Task item: Where the data below has the string "public", return the whole line.

Code change snippets:
- - - - - - -

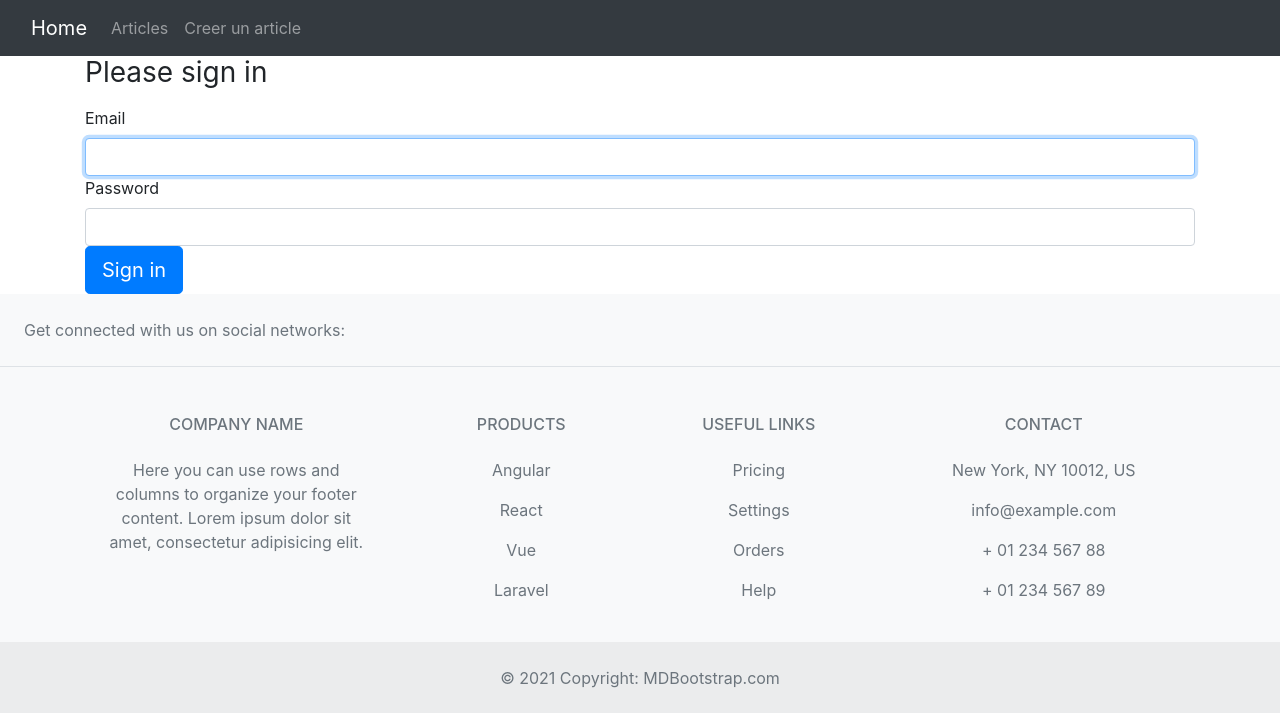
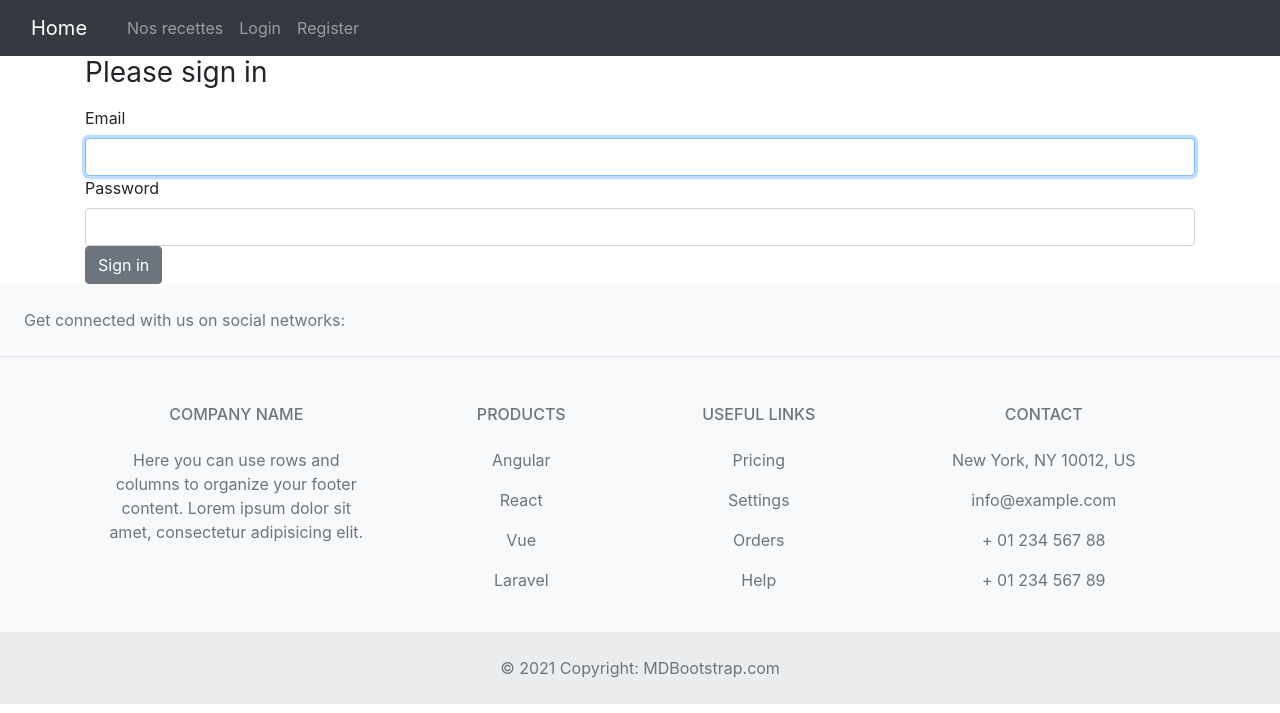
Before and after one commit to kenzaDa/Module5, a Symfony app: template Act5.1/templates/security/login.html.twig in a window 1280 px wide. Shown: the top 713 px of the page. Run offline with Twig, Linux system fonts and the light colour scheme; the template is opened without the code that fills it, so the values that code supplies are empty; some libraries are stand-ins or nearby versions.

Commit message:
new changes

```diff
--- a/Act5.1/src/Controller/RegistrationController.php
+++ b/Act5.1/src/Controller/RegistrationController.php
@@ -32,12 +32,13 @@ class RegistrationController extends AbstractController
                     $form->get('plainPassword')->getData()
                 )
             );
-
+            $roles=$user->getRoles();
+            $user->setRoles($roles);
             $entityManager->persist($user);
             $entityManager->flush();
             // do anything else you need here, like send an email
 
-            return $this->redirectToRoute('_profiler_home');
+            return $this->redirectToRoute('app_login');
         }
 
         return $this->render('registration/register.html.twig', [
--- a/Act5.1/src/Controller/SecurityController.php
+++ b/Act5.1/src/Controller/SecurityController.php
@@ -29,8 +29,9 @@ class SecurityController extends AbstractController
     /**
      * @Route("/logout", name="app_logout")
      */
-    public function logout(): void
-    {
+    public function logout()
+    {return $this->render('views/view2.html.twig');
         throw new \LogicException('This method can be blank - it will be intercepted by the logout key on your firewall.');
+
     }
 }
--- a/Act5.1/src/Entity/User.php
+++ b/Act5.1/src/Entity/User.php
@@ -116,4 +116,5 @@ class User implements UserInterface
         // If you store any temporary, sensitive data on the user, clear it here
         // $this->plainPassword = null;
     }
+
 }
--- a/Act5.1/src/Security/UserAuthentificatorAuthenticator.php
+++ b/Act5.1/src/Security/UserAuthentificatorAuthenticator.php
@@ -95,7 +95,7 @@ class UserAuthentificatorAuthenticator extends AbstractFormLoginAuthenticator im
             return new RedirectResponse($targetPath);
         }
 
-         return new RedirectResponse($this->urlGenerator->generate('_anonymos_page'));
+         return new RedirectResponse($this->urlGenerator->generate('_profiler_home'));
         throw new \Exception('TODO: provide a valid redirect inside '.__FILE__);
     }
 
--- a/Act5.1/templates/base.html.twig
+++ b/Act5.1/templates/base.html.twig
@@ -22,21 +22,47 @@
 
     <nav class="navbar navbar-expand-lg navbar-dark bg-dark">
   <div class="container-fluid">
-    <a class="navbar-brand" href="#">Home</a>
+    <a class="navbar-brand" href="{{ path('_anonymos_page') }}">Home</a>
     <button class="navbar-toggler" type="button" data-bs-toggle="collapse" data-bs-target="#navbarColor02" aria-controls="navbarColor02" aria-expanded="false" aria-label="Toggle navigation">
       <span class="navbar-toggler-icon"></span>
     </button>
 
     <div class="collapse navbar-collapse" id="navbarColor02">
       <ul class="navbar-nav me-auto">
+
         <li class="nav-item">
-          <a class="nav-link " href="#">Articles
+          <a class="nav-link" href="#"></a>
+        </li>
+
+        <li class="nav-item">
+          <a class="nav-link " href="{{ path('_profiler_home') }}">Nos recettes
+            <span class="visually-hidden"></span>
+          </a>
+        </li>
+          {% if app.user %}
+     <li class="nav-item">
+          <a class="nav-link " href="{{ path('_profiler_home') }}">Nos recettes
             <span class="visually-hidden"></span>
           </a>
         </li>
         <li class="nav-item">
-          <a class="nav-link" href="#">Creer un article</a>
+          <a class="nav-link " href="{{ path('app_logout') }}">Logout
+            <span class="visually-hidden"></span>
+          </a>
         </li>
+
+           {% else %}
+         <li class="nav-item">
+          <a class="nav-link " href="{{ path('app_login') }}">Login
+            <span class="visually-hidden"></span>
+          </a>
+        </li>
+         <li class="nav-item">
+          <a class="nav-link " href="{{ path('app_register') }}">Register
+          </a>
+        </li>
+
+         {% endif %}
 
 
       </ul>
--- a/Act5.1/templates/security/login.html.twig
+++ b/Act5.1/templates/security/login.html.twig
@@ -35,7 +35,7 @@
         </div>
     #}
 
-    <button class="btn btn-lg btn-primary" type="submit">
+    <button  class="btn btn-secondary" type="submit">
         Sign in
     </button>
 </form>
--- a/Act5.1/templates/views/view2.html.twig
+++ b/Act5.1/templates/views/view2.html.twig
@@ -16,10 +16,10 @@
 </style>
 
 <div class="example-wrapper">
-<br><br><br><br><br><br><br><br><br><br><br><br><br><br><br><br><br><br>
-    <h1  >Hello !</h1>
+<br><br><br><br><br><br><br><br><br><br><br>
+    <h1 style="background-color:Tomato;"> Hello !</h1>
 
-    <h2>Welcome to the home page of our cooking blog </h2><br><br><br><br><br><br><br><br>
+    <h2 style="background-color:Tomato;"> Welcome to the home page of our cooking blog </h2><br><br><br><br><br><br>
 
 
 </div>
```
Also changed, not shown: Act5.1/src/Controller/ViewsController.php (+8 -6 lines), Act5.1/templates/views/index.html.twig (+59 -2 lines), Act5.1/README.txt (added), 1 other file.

- - - - - - -

Answer box:
-    public function logout(): void
+    public function logout()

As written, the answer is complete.